[GIVEN ENTRIES Boundary: Start]

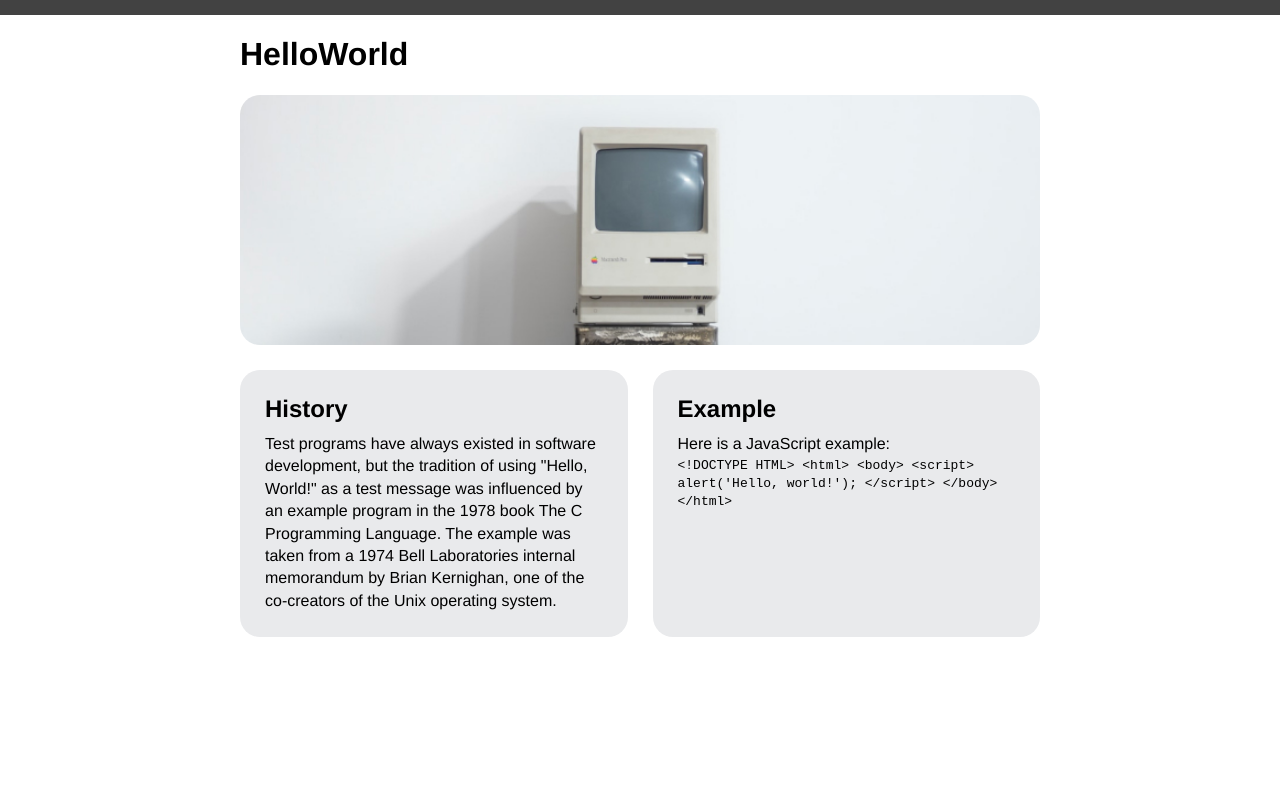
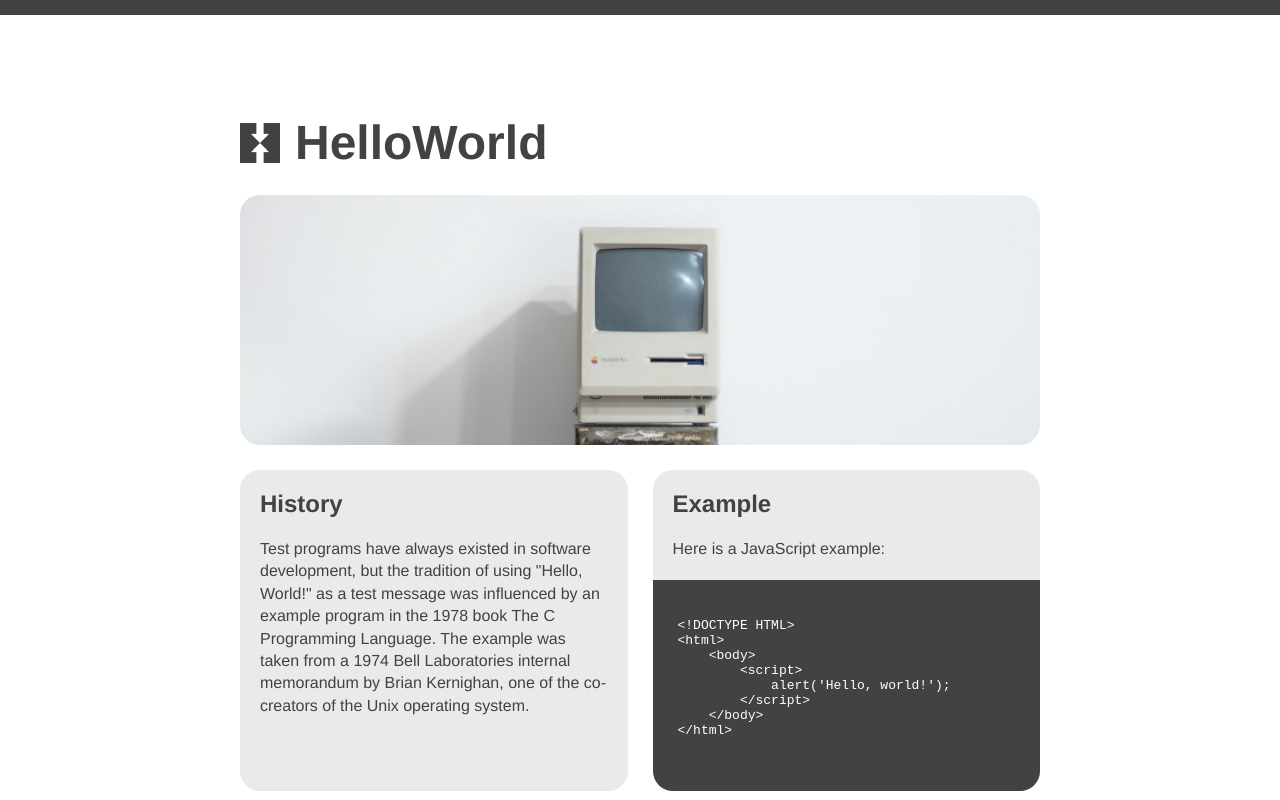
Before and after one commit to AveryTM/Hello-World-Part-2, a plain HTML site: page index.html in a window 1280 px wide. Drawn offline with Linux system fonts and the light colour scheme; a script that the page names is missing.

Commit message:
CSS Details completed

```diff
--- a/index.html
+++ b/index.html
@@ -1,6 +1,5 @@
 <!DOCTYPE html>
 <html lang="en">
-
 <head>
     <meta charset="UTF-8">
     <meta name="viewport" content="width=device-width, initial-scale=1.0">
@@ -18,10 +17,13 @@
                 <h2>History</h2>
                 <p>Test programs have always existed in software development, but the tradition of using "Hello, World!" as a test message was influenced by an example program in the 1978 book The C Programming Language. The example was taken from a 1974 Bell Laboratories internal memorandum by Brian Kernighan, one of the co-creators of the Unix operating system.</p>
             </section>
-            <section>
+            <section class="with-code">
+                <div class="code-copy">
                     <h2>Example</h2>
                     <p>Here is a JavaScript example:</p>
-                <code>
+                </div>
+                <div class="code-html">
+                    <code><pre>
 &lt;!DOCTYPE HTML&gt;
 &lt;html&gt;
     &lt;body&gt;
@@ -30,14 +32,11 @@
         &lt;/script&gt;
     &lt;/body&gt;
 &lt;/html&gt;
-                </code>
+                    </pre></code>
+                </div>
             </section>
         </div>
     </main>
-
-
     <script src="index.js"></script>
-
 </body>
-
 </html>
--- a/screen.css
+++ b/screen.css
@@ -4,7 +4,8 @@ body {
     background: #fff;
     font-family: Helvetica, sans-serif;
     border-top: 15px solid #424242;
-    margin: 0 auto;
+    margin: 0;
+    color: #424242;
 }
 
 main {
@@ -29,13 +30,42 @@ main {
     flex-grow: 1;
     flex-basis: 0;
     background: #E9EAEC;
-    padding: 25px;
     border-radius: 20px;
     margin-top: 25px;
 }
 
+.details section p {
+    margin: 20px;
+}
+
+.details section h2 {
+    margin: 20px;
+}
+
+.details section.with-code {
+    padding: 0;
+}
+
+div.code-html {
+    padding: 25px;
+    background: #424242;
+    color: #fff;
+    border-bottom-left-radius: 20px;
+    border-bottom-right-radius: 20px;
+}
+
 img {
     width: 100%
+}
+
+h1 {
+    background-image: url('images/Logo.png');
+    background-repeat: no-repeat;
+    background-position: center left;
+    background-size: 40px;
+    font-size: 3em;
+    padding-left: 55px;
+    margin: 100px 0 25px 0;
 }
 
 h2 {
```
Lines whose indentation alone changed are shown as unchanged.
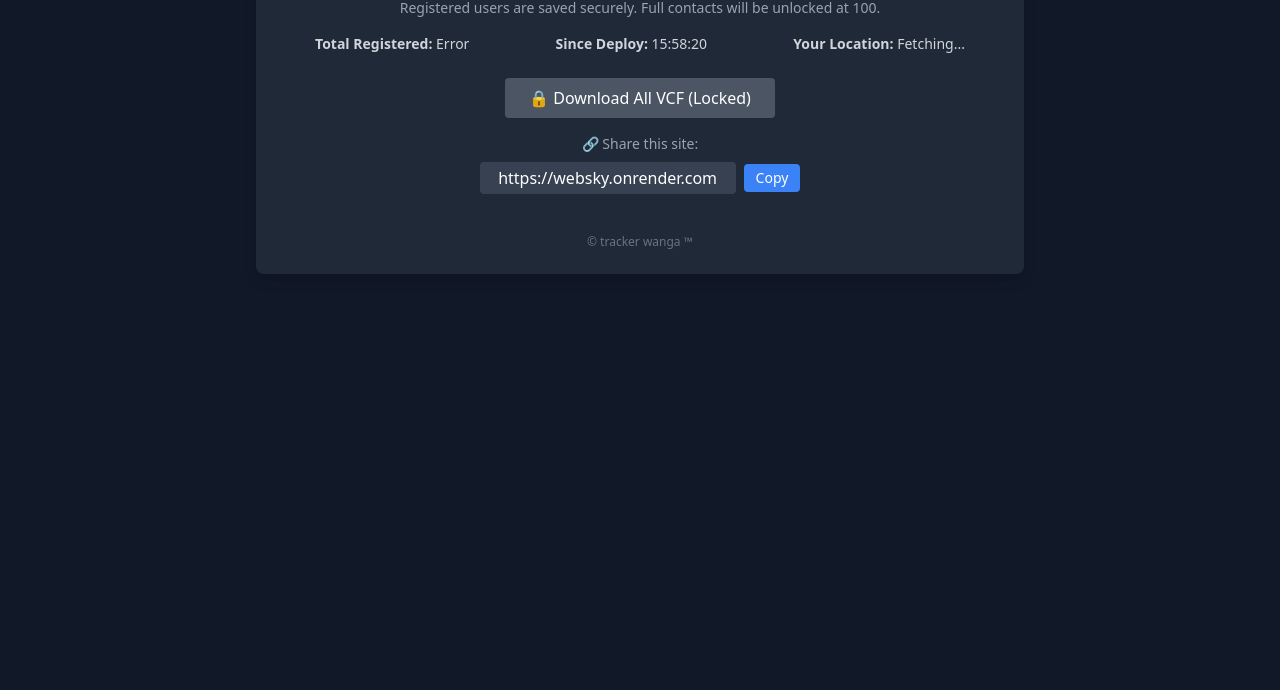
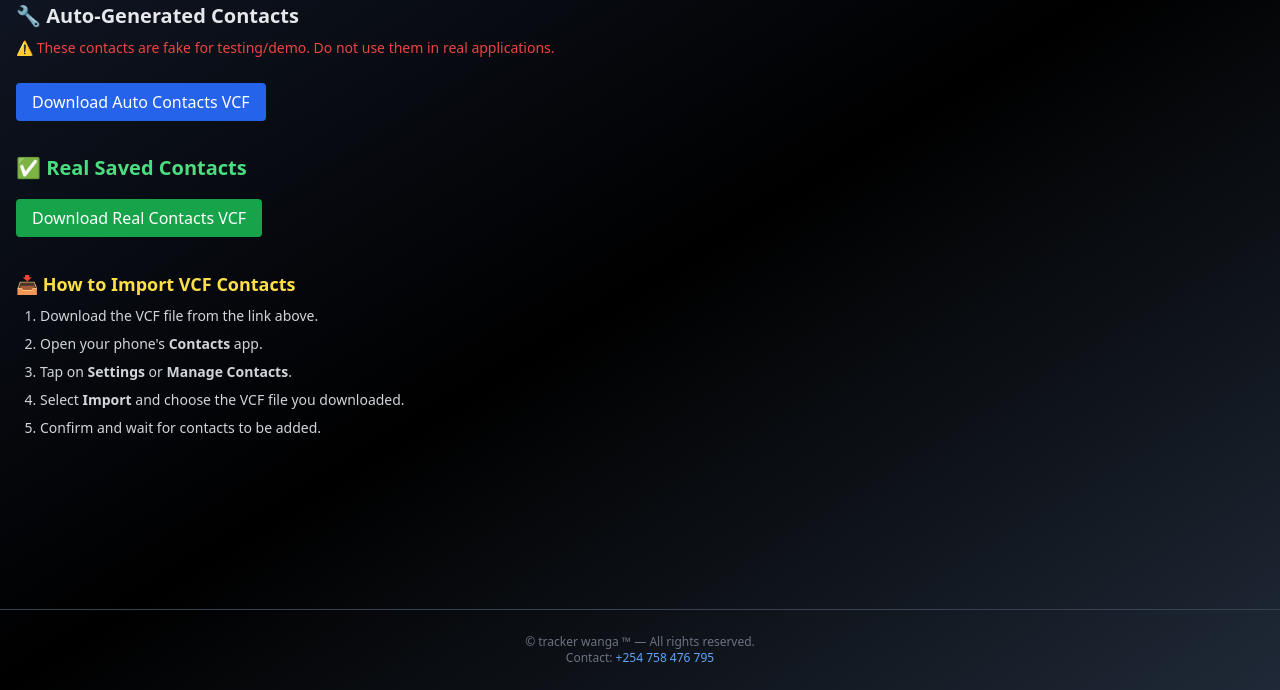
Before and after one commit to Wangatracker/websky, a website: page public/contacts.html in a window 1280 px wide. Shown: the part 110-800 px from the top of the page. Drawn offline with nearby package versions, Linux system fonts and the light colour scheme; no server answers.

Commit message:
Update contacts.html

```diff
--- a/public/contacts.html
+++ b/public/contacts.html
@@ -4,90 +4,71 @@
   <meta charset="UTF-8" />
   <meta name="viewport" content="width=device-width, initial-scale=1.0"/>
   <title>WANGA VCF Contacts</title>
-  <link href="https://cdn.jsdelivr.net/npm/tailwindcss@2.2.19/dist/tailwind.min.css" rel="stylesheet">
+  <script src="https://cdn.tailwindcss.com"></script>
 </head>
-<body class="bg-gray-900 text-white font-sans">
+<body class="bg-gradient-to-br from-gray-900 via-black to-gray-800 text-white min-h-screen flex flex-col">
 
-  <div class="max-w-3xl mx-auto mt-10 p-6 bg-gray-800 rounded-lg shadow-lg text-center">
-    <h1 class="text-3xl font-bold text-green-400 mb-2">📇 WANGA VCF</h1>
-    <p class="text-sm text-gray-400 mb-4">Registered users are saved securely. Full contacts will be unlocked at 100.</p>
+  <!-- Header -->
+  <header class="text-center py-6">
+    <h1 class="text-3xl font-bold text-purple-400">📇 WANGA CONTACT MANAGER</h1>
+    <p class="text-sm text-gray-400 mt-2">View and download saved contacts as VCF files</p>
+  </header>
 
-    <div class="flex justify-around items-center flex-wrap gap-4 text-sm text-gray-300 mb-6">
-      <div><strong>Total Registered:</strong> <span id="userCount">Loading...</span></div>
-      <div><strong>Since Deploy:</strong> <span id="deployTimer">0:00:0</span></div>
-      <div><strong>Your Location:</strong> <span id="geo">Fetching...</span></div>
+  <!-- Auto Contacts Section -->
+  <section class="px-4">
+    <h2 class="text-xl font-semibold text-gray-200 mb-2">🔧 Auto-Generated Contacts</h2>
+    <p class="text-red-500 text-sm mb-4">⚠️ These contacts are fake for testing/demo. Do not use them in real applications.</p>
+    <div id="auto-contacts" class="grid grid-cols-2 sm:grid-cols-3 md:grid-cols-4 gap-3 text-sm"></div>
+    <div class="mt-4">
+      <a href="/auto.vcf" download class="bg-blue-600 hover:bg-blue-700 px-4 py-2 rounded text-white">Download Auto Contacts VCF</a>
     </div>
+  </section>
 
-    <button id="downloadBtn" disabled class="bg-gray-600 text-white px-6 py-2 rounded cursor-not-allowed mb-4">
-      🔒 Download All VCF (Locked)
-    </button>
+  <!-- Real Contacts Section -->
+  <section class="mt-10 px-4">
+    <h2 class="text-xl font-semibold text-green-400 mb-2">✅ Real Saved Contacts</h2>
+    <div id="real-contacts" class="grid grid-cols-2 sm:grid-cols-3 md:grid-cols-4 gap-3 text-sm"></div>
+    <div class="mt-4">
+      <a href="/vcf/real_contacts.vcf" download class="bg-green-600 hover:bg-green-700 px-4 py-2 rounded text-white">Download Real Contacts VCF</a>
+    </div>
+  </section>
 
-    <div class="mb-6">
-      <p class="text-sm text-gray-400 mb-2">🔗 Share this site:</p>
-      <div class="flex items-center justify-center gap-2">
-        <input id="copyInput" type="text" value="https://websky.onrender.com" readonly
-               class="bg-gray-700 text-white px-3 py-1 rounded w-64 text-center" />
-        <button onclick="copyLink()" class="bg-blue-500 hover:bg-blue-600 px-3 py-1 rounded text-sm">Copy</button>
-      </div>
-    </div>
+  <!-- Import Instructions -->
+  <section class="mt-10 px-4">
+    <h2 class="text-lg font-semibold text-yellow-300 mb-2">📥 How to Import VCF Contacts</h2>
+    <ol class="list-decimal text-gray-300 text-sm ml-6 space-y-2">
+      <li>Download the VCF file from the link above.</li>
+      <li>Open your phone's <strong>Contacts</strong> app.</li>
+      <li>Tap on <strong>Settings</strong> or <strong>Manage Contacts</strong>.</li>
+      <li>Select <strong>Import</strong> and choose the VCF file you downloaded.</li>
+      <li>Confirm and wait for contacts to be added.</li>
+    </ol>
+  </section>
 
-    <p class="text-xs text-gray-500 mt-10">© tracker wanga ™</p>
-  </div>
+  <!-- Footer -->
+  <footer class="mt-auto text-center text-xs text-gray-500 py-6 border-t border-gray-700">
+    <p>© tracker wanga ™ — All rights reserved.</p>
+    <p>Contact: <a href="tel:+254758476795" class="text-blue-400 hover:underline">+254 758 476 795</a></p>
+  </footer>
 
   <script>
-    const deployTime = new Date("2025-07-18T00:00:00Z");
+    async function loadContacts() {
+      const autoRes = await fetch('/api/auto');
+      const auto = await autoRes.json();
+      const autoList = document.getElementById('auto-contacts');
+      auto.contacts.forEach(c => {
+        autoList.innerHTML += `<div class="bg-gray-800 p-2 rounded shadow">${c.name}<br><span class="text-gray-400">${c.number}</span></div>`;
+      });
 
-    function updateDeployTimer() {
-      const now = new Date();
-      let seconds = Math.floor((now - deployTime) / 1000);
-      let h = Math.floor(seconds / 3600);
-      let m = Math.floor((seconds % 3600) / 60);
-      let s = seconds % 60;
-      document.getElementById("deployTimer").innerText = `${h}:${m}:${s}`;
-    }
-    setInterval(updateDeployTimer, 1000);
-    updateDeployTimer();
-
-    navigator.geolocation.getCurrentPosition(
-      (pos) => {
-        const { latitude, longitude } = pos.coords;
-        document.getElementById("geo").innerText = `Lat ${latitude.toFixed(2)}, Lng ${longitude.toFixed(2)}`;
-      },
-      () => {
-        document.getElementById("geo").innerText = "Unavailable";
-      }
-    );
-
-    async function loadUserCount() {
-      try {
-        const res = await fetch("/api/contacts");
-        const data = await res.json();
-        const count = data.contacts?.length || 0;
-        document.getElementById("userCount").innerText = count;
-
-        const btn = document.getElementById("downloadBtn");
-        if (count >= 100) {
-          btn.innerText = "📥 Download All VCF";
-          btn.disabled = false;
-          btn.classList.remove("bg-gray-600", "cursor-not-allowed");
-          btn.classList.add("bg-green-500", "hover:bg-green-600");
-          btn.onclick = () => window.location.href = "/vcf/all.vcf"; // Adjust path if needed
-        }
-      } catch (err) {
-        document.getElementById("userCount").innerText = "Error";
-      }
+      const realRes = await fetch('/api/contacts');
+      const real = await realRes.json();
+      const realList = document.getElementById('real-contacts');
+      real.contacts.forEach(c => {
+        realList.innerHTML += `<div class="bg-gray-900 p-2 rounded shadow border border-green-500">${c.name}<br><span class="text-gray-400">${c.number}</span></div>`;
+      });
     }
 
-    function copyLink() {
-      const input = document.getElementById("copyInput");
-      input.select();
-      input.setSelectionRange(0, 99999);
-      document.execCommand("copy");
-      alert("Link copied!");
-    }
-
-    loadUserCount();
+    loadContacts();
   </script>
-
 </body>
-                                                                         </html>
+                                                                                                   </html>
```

[GIVEN ENTRIES Boundary: End]

_ACTIVITY:_
Collect every line with the string "flex" from the records, and copy each.

_RESULT:_
     flex-grow: 1;
     flex-basis: 0;
+<body class="bg-gradient-to-br from-gray-900 via-black to-gray-800 text-white min-h-screen flex flex-col">
-    <div class="flex justify-around items-center flex-wrap gap-4 text-sm text-gray-300 mb-6">
-      <div class="flex items-center justify-center gap-2">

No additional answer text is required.